went 5-20. The Cavaliers also had the misfortune of becoming the first team in
NCAA history to lose five games in one season to a No. 1 team. Virginia went
0-3 against Duke and lost both games to North Carolina when the Tar Heels were
the nation's top-ranked team.
Virginia senior Curtis Staples, who concluded his career as the most
prolific 3-point shooter in NCAA history, took 13 shots from beyond the arc and
made three in what may have been the final game for Jones. There has been
growing speculation in recent weeks that Virginia may replace Jones, who is
146-104 in his eight-year tenure.
Jones said he planned to hit the recruiting trail as soon as possible and
"approach things as business as usual. I think it's very clear that we need to
do some things to get the direction of the program turned around. And that's
something that we can't or we won't waste any time doing."
The Blue Devils used a 16-3 run in the first half to go ahead to stay. But

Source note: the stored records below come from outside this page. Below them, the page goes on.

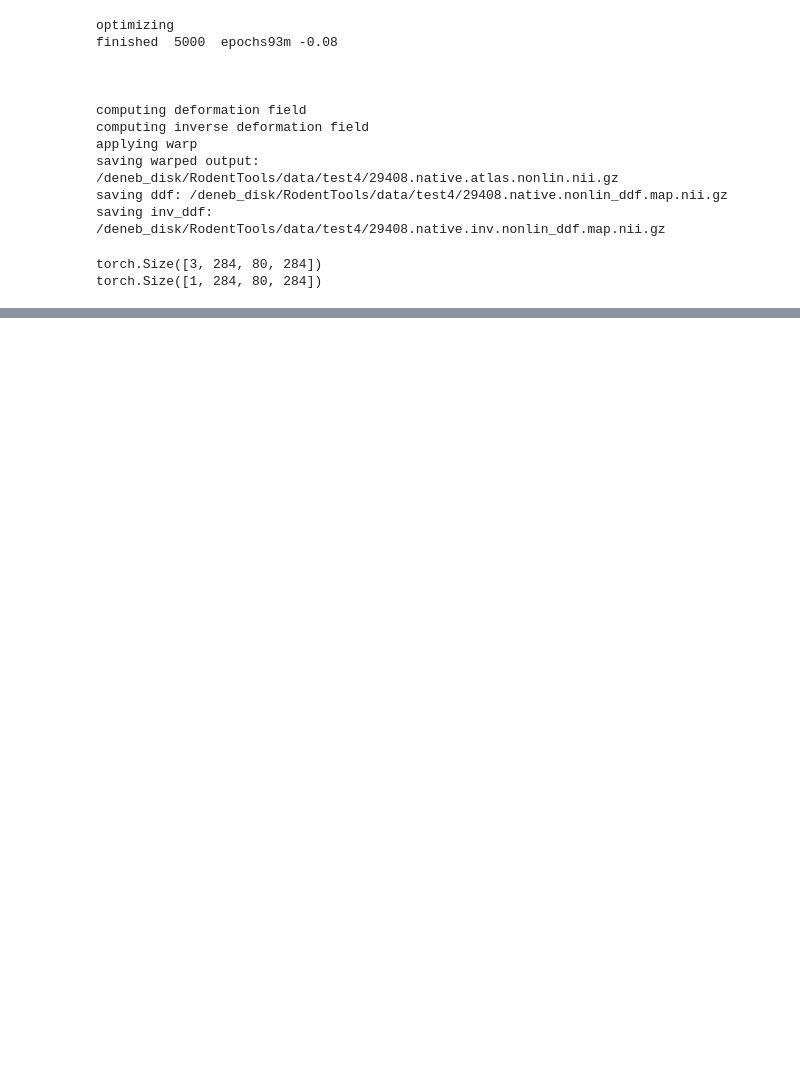
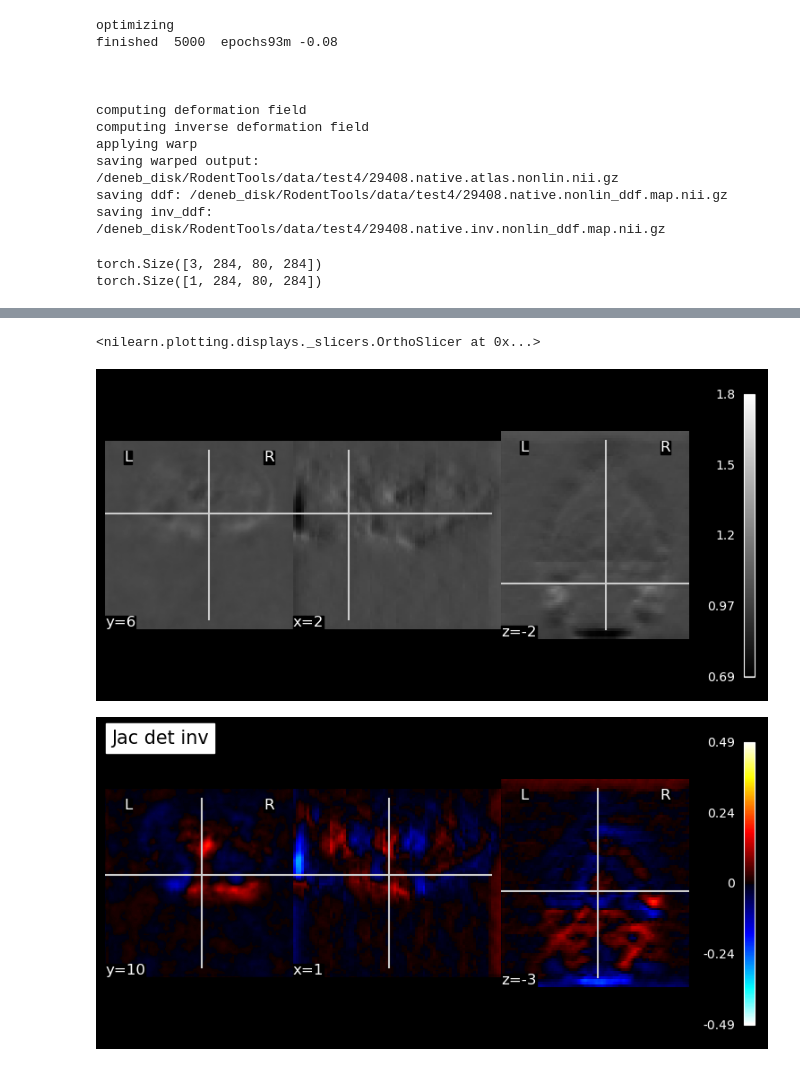
Before and after one commit to MouseSuite/rodreg, a Jupyter notebook: main_reg.ipynb, the cells around one changed output, grey strips where cells are left out. Cells and saved outputs as stored; diff of their text form; code cells hidden in the pictures; blank space fills up the shorter version.

```diff
--- a/main_reg.ipynb
+++ b/main_reg.ipynb
@@ -35,6 +35,7 @@ inv_nonlin_reg_map_file = subbase+".inv.nonlin_ddf.map.nii.gz"
 centered_atlas_nonlinreg = subbase+".atlas.nonlin.nii.gz"
 centered_atlas_nonlinreg_labels = subbase+".atlas.nonlin.label.nii.gz"
 jac_det_file = subbase+".jacobian_det.nii.gz"
+inv_jac_det_file = subbase+".inv.jacobian_det.nii.gz"
 # %%
 
 plot_anat(sub_bse_t2)
@@ -196,0 +205,13 @@ plot_stat_map(jac,sub_bse_t2,title='Jac det')
+# %%
+plot_anat(inv_jac_det_file, colorbar=True)
+
+jac=nb.load(inv_jac_det_file)
+jac = jac.get_fdata() - 1
+
+from nilearn.image import new_img_like
+jac = new_img_like(sub_bse_t2,jac)
+plot_stat_map(jac,sub_bse_t2,title='Jac det inv')
+# %% [output]
+<nilearn.plotting.displays._slicers.OrthoSlicer at 0x...>
+[figure, added]
+[figure, added]
```
Also changed, not shown: parts of 6 cells of this notebook, 2 other files.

they made just one field goal in the final six minutes, helping Virginia cut
its halftime deficit to 29-24.
Duke turned up the defensive intensity at the start of the second half,
setting the stage for the Blue Devils' eighth consecutive victory and
Virginia's 11th loss in 12 games.
Scoring their first eight points off Virginia turnovers, the Blue Devils
built a 40-24 lead before the Cavaliers answered. A short jumper by Nolan cut
Virginia's deficit to 14 before Duke gradually built its lead to 19.
The Cavaliers were unable to cut their deficit to less than 14 the rest of
the way. The final margin represented Duke's largest lead.
Virginia's lowest scoring output in the tournament before Thursday night was
45 in a loss to North Carolina in the 1982 championship game.